Scan the records below, and wherever a line has the word "from", pull it out.

→ **Task data**
□ □ □ □

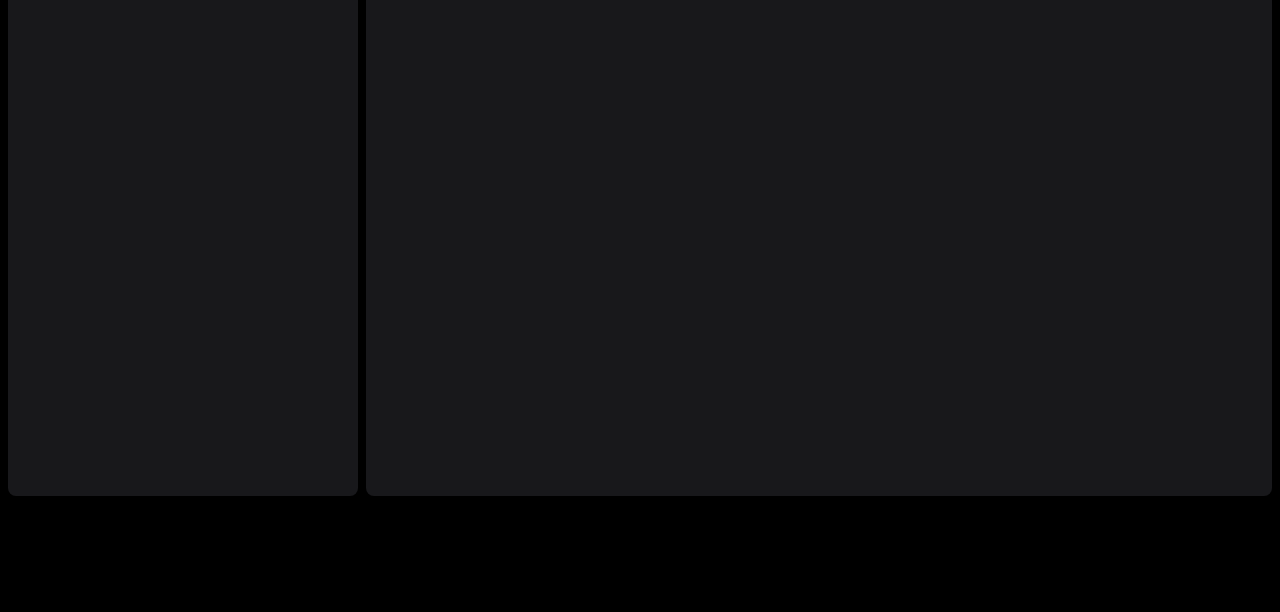
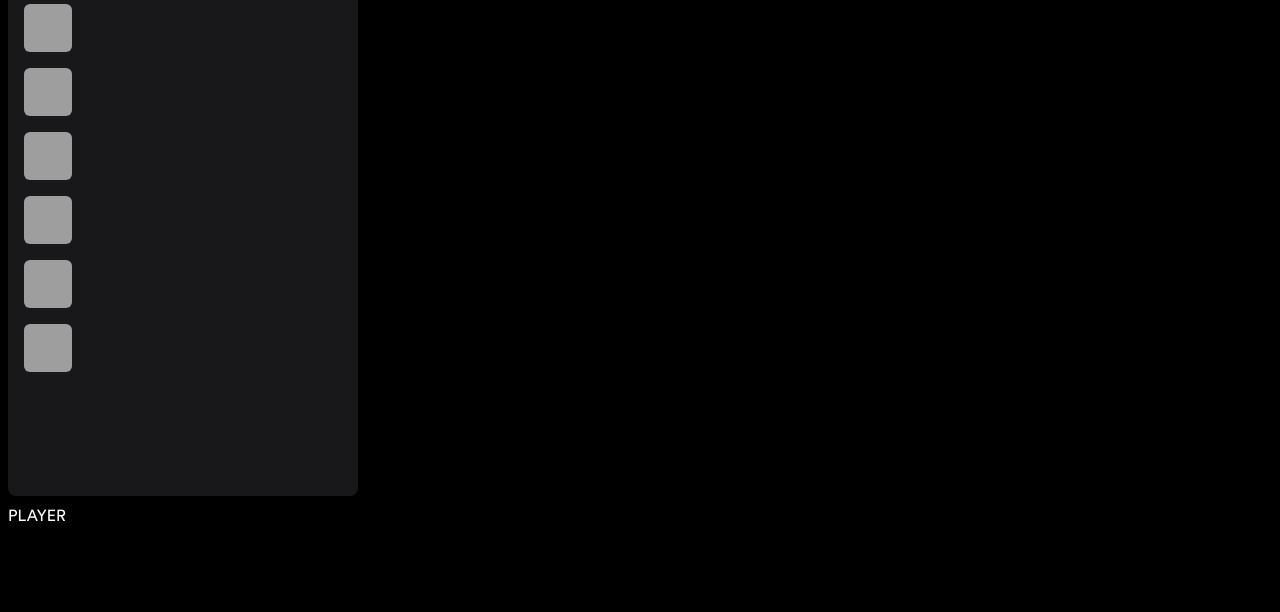
Before and after one commit to Tobami94/Spotify_Clone, an Astro site: page / in a window 1280 px wide. Shown: the part 188-800 px from the top of the page. Built offline with nearby package versions, Linux system fonts and the light colour scheme; Astro itself is replaced by a stand-in of ours; grey boxes are pictures that could not be loaded.

Commit message:
init 2.0

```diff
--- a/package.json
+++ b/package.json
@@ -13,6 +13,7 @@
     "@astrojs/check": "^0.7.0",
     "@astrojs/tailwind": "^5.1.0",
     "astro": "^4.11.3",
-    "tailwindcss": "^3.4.4"
+    "tailwindcss": "^3.4.4",
+    "typescript": "^5.5.3"
   }
 }
--- a/src/components/SideMenu/SideMenu.astro
+++ b/src/components/SideMenu/SideMenu.astro
@@ -1,8 +1,11 @@
 ---
-import LibraryIcon from "../../icons/LibraryIcon.astro";
-import HomeIcon from "../../icons/HomeIcon.astro";
-import SearchIcon from "../../icons/SearchIcon.astro";
+import LibraryIcon from "@/icons/LibraryIcon.astro";
+import HomeIcon from "@/icons/HomeIcon.astro";
+import SearchIcon from "@/icons/SearchIcon.astro";
 import SideMenuItem from "./SideMenuItem.astro";
+import SideMenuCard from "./SideMenuCard.astro";
+
+import { playlists } from "@/lib/dataGosht";
 ---
 
 <nav class="flex flex-col flex-1 gap-2">
@@ -26,6 +29,9 @@ import SideMenuItem from "./SideMenuItem.astro";
         Tu biblioteca
       </SideMenuItem>
 
+      {
+        playlists.map(playlist => <SideMenuCard  playlist={playlist} />)
+      }
     </ul>
   </div>
 
--- /dev/null
+++ b/src/components/SideMenu/SideMenuCard.astro
@@ -0,0 +1,27 @@
+---
+import type { Playlist } from "@/lib/dataGosht";
+
+interface Props {
+  playlist: Playlist;
+}
+
+const { playlist } = Astro.props;
+const { id, cover, title, artists, color } = playlist;
+
+const artistsString = artists.join(", ")
+---
+
+
+<a
+href={`/playlist/${id}`}
+class="playlist-item flex relative p-2 overflow-hidden items-center gap-4 rounded-md hover:bg-zinc-500"
+>
+    <picture class="h-12 w-12 flex-none">
+        <img
+       src={cover}
+       alt={`Nombre de la canción ${title} por ${artistsString}`}
+       class="object-cover w-full h-full rounded-md"
+        />
+        </picture>
+    </picture>
+</a>
--- a/src/layouts/Layout.astro
+++ b/src/layouts/Layout.astro
@@ -16,12 +16,14 @@ const { title } = Astro.props;
     <div id="app" class="relative h-screen p-2 gap-2">
       <aside class="[grid-area:aside] flex-col flex overflow-y-auto">
         <SideMenu />
-      </aside>
+
       <main class="[grid-area:main] rounded-lg bg-zinc-900 overflow-y-auto">
+		<slot />
       </main>
-      <footer class="[grid-area:player] min-h-[100px]"></footer>
+	 </aside>
+
+      <footer class="[grid-area:player] min-h-[100px]">PLAYER</footer>
     </div>
-    <slot />
   </body>
 </html>
 <style>
@@ -36,8 +38,9 @@ const { title } = Astro.props;
 </style>
 <style is:global>
   html {
-    font-family: system-ui, sans-serif;
-    background: #000;
+    font-family: "CircularStd", system-ui, sans-serif;
+    background: #000000;
+	color: white;
   }
 
   @font-face {
```
Also changed, not shown: tsconfig.json (added, +23 -0 lines), 1 other file.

□ □ □ □

→ **Result**
Before and after one commit to Tobami94/Spotify_Clone, an Astro site: page / in a window 1280 px wide. Shown: the part 188-800 px from the top of the page. Built offline with nearby package versions, Linux system fonts and the light colour scheme; Astro itself is replaced by a stand-in of ours; grey boxes are pictures that could not be loaded.
-import LibraryIcon from "../../icons/LibraryIcon.astro";
-import HomeIcon from "../../icons/HomeIcon.astro";
-import SearchIcon from "../../icons/SearchIcon.astro";
+import LibraryIcon from "@/icons/LibraryIcon.astro";
+import HomeIcon from "@/icons/HomeIcon.astro";
+import SearchIcon from "@/icons/SearchIcon.astro";
 import SideMenuItem from "./SideMenuItem.astro";
+import SideMenuCard from "./SideMenuCard.astro";
+import { playlists } from "@/lib/dataGosht";
@@ -26,6 +29,9 @@ import SideMenuItem from "./SideMenuItem.astro";
+import type { Playlist } from "@/lib/dataGosht";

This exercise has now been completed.